[Web document revisions]
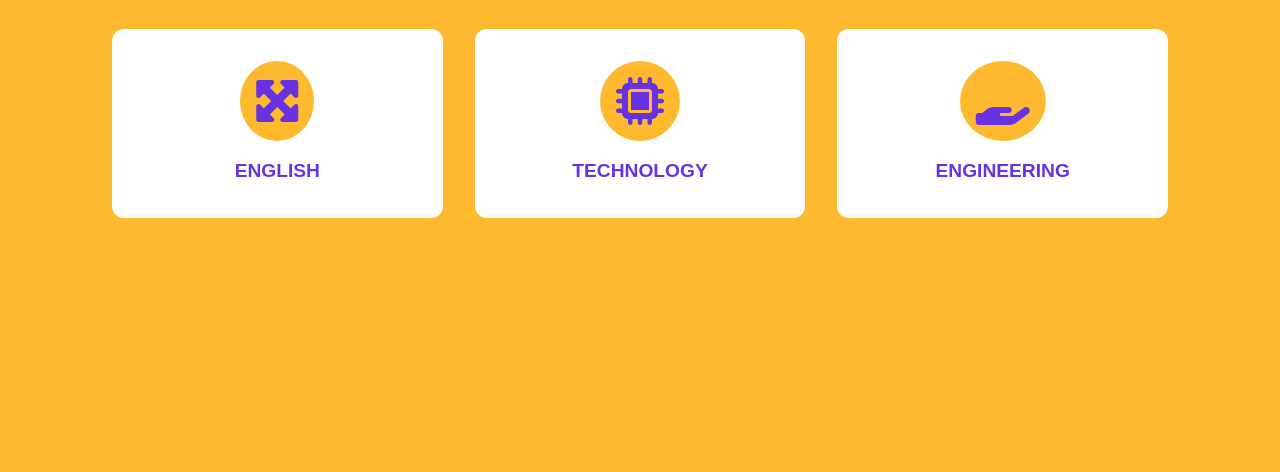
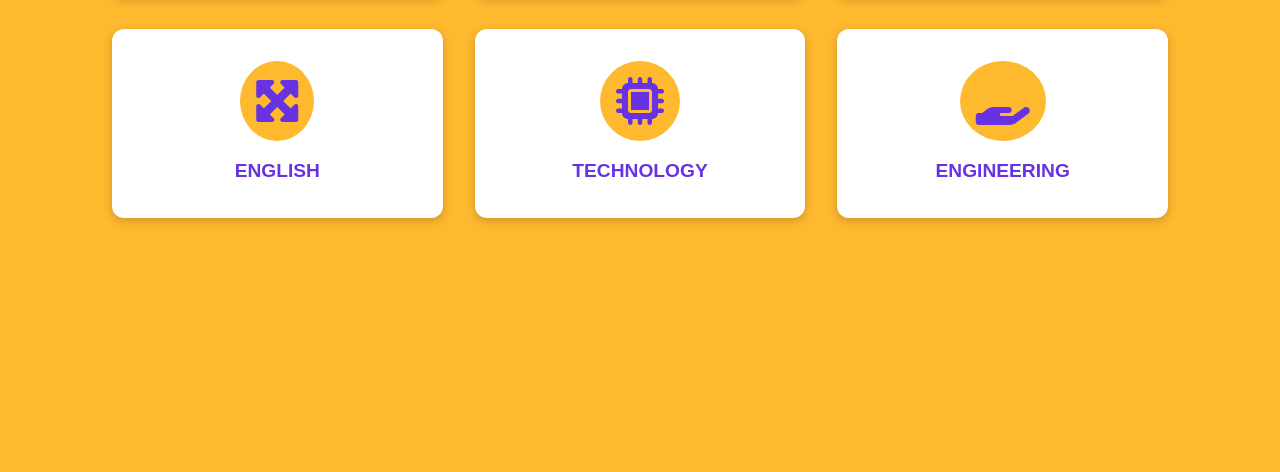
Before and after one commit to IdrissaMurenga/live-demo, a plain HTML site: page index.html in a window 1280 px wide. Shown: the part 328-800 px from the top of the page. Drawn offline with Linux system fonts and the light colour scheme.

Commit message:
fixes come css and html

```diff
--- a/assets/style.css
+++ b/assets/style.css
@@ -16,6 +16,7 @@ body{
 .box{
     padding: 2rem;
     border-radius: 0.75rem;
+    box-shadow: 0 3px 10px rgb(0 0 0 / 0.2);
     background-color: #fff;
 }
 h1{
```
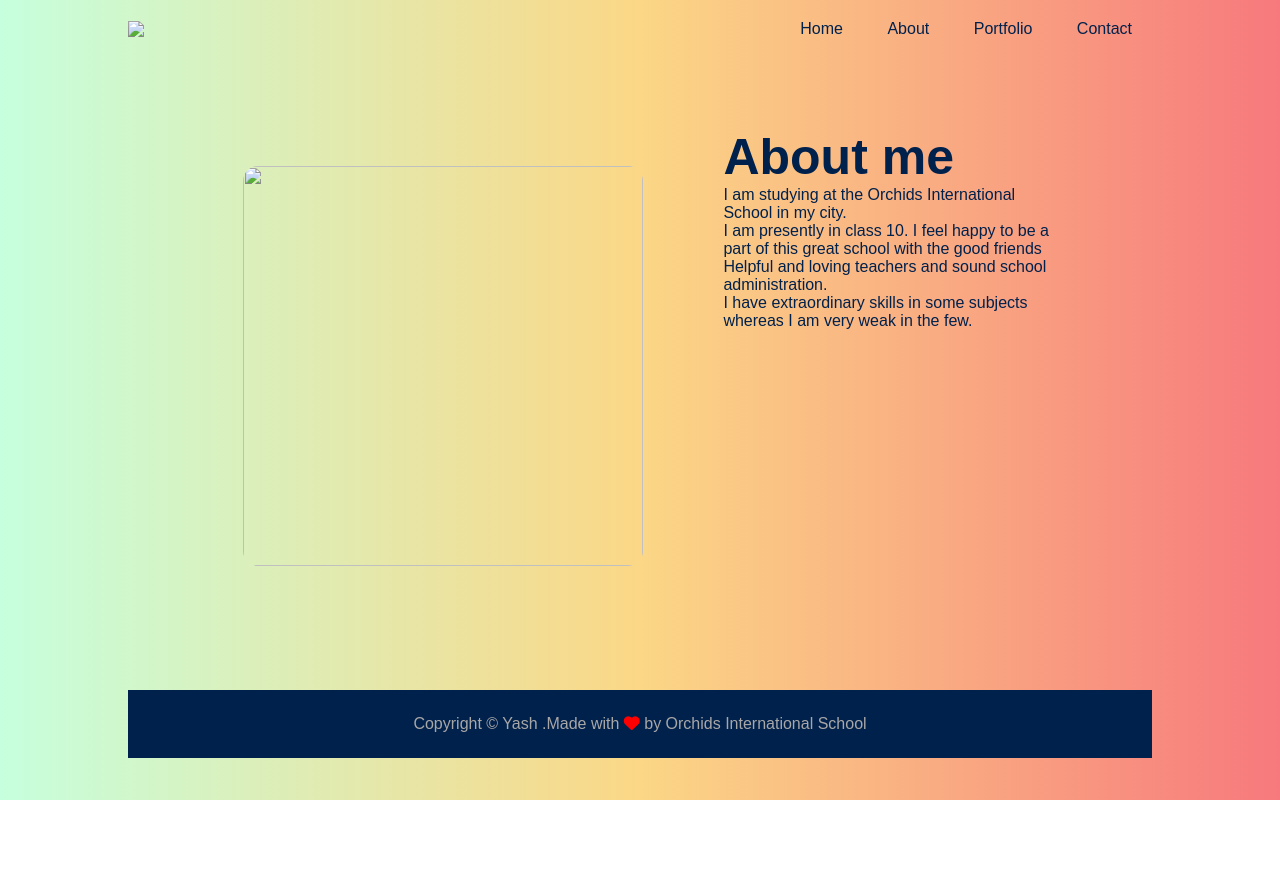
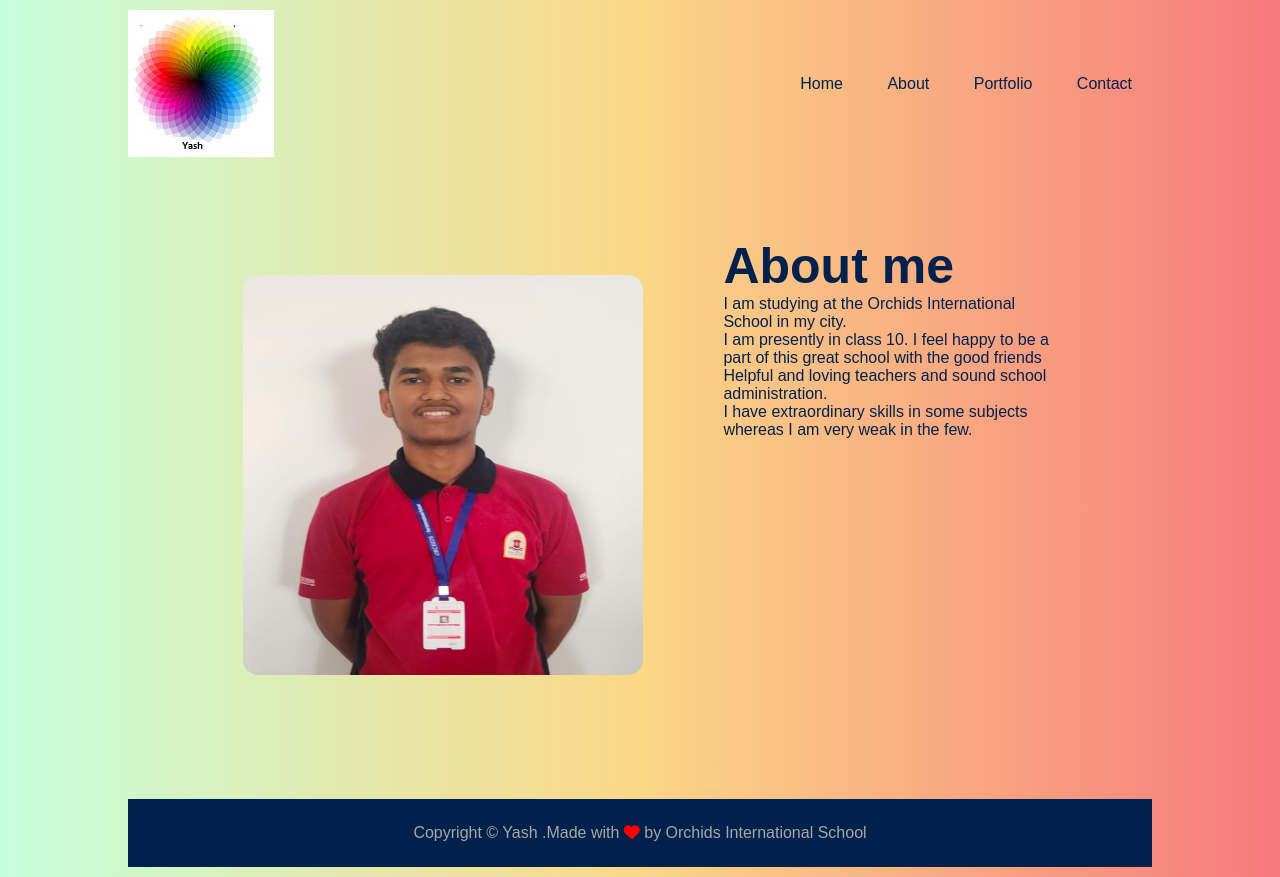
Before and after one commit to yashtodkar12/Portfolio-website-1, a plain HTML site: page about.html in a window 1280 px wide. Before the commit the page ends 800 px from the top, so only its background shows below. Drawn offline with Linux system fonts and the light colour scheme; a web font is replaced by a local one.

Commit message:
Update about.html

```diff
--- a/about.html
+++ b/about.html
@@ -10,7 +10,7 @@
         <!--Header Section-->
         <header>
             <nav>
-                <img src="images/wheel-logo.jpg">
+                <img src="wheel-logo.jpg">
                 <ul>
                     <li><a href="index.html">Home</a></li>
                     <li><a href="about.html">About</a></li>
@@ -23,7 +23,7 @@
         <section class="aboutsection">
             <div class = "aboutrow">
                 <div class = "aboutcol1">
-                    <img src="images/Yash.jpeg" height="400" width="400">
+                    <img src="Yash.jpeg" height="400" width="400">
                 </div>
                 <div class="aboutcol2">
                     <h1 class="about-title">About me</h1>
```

---

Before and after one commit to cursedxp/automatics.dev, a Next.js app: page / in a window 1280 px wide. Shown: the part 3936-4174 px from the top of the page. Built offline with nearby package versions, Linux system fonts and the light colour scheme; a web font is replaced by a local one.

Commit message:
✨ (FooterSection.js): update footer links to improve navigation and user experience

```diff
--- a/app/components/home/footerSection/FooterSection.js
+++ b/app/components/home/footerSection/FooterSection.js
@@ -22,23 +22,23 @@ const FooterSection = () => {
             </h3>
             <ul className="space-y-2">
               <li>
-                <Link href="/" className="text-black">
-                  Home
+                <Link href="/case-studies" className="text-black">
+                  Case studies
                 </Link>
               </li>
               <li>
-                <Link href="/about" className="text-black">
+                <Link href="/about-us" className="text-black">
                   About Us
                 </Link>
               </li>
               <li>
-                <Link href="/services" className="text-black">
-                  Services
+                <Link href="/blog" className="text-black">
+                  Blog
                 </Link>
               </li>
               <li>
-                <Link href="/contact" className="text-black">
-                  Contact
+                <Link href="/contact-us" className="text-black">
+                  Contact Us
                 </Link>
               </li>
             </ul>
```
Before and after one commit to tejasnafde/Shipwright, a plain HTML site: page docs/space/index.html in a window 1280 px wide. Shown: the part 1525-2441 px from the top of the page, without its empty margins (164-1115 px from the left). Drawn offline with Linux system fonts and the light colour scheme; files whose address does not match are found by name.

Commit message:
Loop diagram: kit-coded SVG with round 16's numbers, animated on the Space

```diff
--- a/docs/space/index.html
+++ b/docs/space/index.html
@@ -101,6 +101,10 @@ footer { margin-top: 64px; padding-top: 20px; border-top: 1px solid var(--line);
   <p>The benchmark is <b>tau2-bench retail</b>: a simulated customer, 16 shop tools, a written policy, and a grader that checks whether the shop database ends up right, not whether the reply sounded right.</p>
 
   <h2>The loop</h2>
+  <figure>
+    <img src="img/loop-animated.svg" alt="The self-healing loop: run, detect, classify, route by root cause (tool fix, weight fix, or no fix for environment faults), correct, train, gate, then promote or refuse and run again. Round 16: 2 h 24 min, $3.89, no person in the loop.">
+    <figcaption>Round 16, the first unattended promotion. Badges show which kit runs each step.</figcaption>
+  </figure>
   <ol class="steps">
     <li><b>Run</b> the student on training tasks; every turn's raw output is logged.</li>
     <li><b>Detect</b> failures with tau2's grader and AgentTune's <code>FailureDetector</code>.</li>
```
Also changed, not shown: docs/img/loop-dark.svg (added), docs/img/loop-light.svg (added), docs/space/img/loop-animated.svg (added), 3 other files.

...

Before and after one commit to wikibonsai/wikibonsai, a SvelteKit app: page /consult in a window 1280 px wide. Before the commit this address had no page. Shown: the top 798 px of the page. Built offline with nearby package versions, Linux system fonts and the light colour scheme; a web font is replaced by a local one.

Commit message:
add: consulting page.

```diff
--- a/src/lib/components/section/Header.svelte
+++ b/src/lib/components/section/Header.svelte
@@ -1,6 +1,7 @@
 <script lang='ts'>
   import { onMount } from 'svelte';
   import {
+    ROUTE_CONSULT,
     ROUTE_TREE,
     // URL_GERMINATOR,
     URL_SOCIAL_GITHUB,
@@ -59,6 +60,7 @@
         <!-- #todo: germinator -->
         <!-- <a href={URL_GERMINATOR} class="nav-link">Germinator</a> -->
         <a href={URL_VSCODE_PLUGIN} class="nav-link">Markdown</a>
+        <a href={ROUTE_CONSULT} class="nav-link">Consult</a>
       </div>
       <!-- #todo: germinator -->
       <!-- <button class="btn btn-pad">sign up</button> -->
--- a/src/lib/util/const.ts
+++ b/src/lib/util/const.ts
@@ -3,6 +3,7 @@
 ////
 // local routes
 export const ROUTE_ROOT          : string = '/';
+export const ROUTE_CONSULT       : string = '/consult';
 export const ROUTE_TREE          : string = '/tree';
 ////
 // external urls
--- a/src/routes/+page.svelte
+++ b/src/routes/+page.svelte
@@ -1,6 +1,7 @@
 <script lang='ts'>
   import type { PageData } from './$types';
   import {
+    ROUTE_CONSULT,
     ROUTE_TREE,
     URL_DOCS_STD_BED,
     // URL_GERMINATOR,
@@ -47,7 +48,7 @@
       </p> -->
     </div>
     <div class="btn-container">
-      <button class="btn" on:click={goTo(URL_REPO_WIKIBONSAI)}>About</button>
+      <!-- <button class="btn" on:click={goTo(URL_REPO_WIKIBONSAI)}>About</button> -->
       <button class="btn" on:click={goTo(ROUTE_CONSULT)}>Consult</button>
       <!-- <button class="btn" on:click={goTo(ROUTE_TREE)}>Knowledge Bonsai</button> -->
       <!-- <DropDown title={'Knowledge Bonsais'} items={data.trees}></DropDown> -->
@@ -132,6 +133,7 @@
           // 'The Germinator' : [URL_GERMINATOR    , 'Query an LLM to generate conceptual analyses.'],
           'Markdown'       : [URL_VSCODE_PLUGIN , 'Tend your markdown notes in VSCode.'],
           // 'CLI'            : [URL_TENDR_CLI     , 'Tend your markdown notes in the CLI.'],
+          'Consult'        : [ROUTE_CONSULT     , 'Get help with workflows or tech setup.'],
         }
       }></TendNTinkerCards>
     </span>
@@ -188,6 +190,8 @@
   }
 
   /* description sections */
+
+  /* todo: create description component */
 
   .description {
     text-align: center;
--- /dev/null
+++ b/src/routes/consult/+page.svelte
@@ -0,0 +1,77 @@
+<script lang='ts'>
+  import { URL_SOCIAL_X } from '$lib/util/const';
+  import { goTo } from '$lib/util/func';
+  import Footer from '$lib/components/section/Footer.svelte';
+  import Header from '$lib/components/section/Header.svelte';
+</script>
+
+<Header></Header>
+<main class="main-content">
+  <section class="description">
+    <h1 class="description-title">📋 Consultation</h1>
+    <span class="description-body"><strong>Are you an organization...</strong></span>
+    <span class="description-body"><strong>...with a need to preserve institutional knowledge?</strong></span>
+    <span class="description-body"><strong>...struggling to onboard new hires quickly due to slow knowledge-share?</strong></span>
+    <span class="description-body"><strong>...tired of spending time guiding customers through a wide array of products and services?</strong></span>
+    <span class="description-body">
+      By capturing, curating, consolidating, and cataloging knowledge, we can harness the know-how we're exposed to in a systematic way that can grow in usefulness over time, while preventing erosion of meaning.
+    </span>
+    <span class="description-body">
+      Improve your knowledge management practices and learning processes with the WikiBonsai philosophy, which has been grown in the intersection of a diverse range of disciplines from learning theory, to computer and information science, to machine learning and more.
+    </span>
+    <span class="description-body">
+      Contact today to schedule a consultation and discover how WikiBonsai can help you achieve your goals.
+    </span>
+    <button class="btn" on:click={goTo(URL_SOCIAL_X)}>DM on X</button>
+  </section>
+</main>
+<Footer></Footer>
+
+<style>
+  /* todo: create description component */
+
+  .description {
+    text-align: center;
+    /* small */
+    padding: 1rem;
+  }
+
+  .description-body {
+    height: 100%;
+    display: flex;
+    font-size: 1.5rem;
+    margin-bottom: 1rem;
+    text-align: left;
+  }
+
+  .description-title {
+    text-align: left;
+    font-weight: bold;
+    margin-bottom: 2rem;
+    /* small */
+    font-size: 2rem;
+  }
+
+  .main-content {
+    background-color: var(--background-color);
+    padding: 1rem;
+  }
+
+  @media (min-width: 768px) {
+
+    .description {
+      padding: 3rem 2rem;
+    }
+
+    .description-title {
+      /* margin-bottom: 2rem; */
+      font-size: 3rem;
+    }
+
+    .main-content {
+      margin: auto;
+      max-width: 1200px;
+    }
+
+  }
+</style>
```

§ **WORK REQUEST**
For the entries shown above, tally every line containing the word "index". Report the tally and nothing else.

§ **WRITTEN RESPONSE**
5